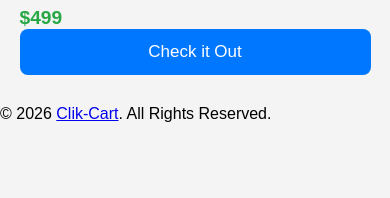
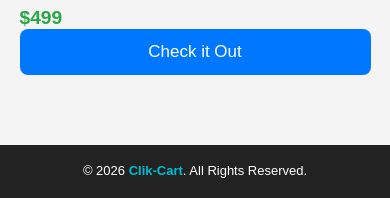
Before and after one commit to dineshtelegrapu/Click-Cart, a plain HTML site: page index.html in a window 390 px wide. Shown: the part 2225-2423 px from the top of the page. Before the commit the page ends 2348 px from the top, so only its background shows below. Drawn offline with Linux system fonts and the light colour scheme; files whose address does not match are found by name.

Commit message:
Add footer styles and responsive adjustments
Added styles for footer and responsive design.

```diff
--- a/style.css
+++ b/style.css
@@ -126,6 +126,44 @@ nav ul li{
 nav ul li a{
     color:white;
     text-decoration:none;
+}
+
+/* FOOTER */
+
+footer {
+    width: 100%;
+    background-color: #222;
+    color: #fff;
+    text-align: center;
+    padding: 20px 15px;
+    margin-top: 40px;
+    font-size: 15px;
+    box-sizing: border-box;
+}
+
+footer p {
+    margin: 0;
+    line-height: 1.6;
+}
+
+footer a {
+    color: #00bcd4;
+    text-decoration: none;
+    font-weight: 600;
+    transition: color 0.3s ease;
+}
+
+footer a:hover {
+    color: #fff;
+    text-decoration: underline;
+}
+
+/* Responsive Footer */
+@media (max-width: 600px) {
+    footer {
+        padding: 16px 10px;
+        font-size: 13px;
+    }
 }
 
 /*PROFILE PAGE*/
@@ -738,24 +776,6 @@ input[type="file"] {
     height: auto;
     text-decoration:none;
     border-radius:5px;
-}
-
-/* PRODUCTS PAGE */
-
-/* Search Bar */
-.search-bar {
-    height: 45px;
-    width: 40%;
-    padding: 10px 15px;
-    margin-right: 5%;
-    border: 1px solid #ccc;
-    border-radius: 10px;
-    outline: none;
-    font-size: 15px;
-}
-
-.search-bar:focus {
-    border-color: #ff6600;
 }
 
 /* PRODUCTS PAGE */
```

□ □ □

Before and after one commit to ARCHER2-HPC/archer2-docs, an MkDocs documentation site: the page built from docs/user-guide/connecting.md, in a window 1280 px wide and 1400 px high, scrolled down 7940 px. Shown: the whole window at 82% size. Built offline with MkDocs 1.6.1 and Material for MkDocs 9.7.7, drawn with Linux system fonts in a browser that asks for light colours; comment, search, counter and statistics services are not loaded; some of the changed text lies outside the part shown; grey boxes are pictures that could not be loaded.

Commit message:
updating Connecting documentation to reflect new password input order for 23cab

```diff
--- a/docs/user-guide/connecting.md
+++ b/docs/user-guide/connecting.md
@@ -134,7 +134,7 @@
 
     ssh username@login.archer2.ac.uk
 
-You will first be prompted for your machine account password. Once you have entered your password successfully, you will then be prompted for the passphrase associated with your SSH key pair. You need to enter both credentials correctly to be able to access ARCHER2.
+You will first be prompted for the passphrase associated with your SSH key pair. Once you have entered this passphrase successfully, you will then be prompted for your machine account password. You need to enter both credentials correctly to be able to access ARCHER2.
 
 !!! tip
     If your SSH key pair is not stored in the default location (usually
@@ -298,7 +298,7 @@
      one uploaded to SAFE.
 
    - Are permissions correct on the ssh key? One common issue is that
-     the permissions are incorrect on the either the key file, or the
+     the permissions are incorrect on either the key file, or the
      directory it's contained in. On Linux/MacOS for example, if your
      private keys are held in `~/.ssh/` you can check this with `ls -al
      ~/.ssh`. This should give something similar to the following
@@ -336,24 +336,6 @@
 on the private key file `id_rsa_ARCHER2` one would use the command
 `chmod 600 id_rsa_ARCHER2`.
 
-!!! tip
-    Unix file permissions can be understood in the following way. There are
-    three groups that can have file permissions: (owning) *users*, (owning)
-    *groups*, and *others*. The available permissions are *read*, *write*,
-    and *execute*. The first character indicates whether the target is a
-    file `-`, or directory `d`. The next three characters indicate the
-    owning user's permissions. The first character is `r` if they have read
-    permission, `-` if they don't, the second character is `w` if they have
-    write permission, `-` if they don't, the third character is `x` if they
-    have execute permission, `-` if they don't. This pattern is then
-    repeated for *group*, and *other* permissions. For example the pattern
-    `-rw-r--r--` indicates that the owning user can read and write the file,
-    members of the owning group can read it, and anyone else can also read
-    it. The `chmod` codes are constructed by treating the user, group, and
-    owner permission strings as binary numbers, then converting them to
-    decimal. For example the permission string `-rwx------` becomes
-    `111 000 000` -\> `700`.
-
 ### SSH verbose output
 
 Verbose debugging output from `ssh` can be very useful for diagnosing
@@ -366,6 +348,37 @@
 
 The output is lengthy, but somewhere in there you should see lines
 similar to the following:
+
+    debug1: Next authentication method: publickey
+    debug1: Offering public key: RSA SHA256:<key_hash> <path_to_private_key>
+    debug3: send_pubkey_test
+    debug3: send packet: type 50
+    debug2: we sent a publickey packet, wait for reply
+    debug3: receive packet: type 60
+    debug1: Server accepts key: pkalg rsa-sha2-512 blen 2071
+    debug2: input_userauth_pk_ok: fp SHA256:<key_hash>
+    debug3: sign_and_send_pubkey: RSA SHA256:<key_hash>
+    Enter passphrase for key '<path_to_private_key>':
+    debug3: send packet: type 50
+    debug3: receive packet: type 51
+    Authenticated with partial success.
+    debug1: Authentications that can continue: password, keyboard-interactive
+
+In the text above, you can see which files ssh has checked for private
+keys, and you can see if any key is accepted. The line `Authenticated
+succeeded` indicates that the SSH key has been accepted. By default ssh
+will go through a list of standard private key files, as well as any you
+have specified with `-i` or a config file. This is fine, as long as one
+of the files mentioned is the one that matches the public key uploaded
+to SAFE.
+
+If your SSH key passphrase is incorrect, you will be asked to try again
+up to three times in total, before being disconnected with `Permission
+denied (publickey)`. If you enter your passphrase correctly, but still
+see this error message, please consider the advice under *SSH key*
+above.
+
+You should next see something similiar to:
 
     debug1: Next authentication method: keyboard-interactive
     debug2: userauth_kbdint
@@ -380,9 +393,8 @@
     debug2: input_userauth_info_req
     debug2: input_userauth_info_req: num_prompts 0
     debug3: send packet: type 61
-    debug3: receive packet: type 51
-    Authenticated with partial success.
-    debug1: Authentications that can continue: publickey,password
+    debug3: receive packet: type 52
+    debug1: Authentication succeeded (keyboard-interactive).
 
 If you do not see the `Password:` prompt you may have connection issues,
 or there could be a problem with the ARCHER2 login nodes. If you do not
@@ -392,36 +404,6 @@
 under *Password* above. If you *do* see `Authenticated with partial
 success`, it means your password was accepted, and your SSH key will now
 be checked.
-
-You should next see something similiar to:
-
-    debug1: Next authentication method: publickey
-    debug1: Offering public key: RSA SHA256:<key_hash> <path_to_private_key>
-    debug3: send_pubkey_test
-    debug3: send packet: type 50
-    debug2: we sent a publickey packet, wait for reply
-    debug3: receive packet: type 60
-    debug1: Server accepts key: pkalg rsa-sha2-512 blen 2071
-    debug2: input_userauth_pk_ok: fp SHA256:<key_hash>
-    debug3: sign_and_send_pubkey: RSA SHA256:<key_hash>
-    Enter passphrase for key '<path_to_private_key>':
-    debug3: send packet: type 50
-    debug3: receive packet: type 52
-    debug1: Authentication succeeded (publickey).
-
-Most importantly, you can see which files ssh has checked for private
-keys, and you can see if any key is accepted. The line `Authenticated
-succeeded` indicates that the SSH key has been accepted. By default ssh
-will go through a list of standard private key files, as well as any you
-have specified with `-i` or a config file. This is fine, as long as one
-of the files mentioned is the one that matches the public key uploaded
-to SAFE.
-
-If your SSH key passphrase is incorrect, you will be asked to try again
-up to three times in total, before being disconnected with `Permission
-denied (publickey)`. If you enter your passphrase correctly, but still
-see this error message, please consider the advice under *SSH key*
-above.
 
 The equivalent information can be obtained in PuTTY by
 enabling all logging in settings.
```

□ □ □

> [YOUR OBJECTIVE]: Where the word "color" is present in a line of the listing, copy that line.

> [EXERCISE RESPONSE]:
     color:white;
+    background-color: #222;
+    color: #fff;
+    color: #00bcd4;
+    transition: color 0.3s ease;
+    color: #fff;
-    border-color: #ff6600;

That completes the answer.